Should pet stores be banned from selling pets?
Published Friday, January 22, 2016 5:25PM EST
Last Updated Friday, January 22, 2016 6:51PM EST
How much is that doggy in the window?
If an Ottawa advocacy group has its way, it could be worth a hefty fine.
Puppymill Awareness Working Solutions (PAWS) has been lobbying Ottawa City Hall to adopt a bylaw banning the for-profit sale of dogs, cats, and rabbits at local pet stores.
It means they would no longer be able to sell pets acquired from breeders.
“Reputable, ethical breeders don’t sell their puppies through pet stores,” says PAWS spokesperson Eileen Woodside. “We would like those pet stores to embrace a more ethical, responsible approach to their business model whereby they will collaborate with local animal rescue groups and shelter groups to help re-home the countless animals that are already in our system."
The idea is to give puppy mills and disreputable breeders one less avenue to sell their animals. Woodside says similar bans are in place in other cities and have made an impact on adoption rates.
But critics of the ban argue it only punishes legitimate businesses. Bad breeders will still thrive on the internet, and might even benefit from the ban.
“I think that we would probably have to close our doors,” says Lori Dalton, Manager of Little Critters at Billings Bridge Shopping Centre.
Dalton has been with the store for 30 years. She says they rely on a small number of local, reputable breeders. And their pets are one of the few things that separate them from the big box pet stores.
“We are here and we're accountable to the public. People can see what's in our windows. They can see the health of them,” says Dalton. “That's not the case with backyard breeders and puppy mills.”
Ottawa Councillor Mark Taylor says there are only 3 Ottawa pet stores that still rely on breeders. And he admits they are doing a good job according to Bylaw Services. Nevertheless, he is in favour of a ban. “This doesn't solve the problem about these animals being bred by unscrupulous breeders. What it does do though is it takes away a retail point of sale for them," he says.
Taylor suggests that the existing stores could perhaps be grandfathered into any new bylaw.

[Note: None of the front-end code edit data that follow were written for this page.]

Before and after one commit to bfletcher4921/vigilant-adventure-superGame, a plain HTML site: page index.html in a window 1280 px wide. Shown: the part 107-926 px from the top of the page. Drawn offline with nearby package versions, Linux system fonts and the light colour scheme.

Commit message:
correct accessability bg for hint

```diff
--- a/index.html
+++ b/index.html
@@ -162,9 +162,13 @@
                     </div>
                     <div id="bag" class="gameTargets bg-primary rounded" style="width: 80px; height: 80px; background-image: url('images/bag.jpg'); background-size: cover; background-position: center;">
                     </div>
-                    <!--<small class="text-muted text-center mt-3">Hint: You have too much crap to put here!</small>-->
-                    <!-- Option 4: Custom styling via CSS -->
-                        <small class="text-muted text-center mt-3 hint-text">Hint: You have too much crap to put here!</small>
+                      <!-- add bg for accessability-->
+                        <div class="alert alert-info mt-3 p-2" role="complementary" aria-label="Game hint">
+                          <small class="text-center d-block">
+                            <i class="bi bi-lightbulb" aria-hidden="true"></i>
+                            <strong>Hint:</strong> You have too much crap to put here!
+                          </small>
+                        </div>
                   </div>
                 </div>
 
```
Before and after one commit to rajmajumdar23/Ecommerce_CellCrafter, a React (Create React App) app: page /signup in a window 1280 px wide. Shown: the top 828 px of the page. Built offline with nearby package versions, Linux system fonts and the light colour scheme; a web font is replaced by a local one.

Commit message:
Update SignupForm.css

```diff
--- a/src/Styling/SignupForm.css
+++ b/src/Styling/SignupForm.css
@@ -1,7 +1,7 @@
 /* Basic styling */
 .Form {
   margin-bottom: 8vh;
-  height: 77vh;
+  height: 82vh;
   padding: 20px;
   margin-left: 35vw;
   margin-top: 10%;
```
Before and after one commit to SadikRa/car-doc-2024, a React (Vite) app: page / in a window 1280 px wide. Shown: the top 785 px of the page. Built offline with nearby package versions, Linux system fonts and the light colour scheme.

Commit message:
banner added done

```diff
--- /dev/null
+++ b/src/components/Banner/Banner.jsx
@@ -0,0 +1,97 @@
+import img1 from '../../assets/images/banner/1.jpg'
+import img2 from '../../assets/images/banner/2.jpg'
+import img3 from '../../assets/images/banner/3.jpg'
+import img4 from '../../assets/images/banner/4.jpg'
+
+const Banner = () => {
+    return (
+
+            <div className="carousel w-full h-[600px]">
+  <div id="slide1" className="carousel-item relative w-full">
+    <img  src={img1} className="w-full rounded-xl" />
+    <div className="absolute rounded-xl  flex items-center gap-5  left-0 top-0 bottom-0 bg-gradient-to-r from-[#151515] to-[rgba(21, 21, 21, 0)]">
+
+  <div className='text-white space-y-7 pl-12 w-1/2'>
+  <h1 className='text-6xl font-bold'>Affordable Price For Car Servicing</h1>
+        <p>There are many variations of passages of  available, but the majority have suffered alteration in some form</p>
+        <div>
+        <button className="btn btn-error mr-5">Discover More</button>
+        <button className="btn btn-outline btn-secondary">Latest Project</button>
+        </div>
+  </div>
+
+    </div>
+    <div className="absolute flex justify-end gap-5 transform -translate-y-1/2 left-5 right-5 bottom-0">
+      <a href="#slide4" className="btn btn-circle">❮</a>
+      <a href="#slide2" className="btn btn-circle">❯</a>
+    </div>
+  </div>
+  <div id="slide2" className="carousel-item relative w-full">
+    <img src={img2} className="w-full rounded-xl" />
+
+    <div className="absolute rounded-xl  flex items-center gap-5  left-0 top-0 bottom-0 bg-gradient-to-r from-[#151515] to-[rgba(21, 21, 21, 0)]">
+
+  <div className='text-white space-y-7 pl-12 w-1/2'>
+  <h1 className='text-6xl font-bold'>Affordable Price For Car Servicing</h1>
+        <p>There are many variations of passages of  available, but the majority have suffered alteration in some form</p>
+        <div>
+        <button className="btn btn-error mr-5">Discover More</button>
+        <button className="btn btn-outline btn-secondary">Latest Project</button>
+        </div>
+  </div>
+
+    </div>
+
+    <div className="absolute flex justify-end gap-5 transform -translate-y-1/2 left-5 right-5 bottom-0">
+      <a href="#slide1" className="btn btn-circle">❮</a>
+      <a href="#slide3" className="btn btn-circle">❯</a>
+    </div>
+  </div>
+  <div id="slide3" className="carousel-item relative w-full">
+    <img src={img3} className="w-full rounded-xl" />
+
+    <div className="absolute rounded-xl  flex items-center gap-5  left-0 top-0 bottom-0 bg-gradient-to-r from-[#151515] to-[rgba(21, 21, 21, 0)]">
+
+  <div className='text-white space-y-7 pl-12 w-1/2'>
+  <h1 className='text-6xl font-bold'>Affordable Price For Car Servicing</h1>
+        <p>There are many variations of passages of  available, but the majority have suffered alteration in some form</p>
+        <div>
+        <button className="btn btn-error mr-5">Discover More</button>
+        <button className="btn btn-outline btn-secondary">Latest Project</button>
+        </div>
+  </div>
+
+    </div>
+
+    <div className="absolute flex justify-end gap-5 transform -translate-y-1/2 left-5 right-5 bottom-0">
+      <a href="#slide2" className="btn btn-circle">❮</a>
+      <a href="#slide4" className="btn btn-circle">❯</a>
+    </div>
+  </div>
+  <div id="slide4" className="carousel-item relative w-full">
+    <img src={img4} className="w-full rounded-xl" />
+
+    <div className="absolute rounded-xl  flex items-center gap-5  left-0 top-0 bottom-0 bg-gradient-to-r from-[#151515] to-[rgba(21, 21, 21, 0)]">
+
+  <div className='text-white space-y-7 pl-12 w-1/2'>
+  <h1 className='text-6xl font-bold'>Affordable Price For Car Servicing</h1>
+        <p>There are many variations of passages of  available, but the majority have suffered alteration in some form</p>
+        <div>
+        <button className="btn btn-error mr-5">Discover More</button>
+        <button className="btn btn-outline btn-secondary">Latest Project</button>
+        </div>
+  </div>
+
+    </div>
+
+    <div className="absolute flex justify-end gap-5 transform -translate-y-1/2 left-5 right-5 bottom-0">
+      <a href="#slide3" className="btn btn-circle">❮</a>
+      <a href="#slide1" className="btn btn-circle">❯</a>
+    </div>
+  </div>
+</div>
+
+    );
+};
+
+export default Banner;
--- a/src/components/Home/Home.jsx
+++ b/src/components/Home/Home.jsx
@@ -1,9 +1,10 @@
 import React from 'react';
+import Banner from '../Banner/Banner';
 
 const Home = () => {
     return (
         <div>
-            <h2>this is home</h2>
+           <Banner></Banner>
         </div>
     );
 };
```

It’s a bone the city intends to chew on in the coming months. Following public consultations in February, the issue will go before the Community and Protective Services Committee March 21st.